--- What you will do ---
Go over the entries and report the lines where the word "from" occurs.

Data to use section start

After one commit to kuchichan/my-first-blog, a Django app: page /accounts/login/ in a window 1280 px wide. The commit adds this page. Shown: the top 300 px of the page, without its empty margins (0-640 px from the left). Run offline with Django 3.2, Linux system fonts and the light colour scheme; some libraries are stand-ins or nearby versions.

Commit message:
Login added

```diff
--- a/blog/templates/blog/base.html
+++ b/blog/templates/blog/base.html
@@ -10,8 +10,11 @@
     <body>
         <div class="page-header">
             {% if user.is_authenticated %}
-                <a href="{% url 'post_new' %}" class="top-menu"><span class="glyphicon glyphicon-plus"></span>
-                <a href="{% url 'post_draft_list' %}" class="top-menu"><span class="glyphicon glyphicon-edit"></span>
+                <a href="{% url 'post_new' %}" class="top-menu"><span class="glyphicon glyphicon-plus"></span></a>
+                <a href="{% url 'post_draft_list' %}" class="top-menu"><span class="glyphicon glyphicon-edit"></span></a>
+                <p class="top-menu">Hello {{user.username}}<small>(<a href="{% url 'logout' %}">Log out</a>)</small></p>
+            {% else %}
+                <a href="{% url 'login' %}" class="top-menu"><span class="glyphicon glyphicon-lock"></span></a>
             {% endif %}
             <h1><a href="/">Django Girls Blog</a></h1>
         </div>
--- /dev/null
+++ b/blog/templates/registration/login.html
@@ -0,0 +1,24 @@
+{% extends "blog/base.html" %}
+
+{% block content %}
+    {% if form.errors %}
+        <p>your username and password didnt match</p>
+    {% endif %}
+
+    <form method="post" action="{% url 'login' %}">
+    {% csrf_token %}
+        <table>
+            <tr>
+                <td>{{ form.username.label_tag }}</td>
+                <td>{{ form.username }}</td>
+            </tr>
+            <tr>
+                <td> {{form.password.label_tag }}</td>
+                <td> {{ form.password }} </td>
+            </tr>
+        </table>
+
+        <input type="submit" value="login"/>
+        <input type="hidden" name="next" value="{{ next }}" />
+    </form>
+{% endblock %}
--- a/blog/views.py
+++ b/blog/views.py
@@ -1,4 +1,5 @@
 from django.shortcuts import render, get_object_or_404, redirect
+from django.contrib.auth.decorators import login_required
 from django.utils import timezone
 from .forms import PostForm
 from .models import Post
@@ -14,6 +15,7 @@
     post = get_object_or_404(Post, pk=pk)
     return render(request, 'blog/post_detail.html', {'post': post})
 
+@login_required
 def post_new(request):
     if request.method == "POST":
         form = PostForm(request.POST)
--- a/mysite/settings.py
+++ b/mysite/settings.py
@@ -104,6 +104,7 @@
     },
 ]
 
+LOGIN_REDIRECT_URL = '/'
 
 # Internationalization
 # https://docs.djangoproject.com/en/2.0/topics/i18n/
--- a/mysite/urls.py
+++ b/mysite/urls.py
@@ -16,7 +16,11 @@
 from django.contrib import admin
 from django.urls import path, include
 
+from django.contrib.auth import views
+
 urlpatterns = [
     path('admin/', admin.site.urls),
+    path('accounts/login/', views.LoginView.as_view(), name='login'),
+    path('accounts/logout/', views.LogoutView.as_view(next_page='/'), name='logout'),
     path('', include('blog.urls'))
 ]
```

Data to use section end
Data to use section start

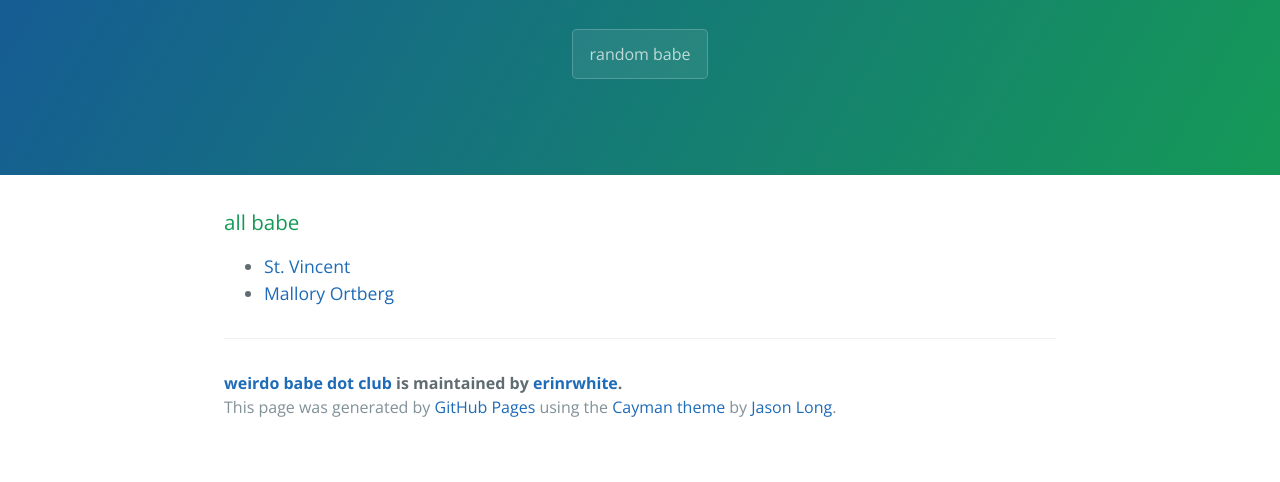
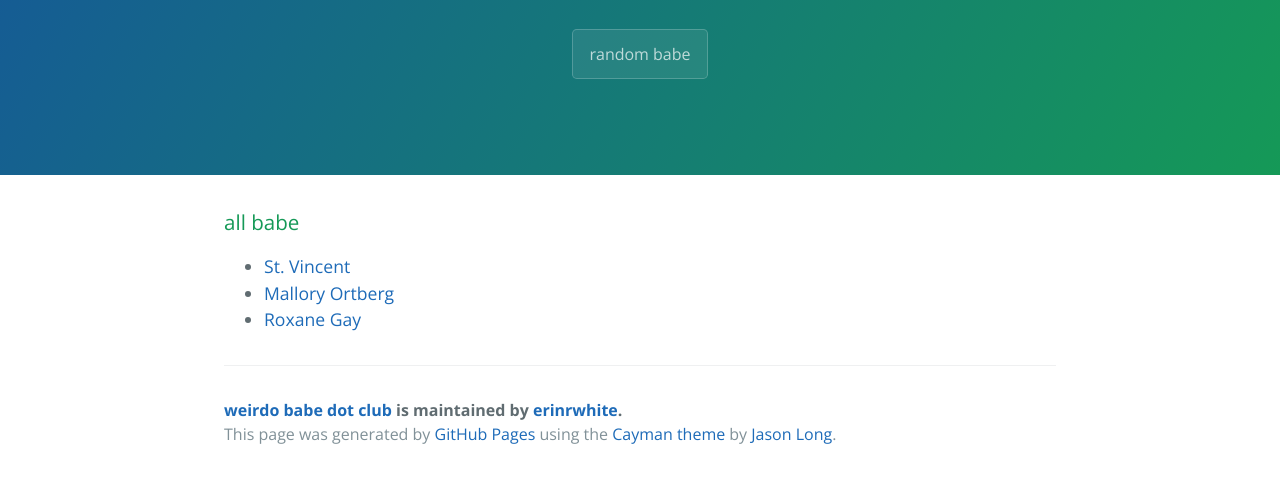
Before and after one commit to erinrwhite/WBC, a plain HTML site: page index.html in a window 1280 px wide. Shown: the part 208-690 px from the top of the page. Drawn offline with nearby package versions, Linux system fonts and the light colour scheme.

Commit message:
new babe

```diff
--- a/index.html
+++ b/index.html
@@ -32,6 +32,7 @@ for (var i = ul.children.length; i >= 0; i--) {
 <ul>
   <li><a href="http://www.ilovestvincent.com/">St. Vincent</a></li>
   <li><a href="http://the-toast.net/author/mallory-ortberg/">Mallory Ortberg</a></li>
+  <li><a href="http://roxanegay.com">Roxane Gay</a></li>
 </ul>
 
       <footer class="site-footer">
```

Data to use section end

--- Exercise result ---
After one commit to kuchichan/my-first-blog, a Django app: page /accounts/login/ in a window 1280 px wide. The commit adds this page. Shown: the top 300 px of the page, without its empty margins (0-640 px from the left). Run offline with Django 3.2, Linux system fonts and the light colour scheme; some libraries are stand-ins or nearby versions.
 from django.shortcuts import render, get_object_or_404, redirect
+from django.contrib.auth.decorators import login_required
 from django.utils import timezone
 from .forms import PostForm
 from .models import Post
 from django.contrib import admin
 from django.urls import path, include
+from django.contrib.auth import views
Before and after one commit to erinrwhite/WBC, a plain HTML site: page index.html in a window 1280 px wide. Shown: the part 208-690 px from the top of the page. Drawn offline with nearby package versions, Linux system fonts and the light colour scheme.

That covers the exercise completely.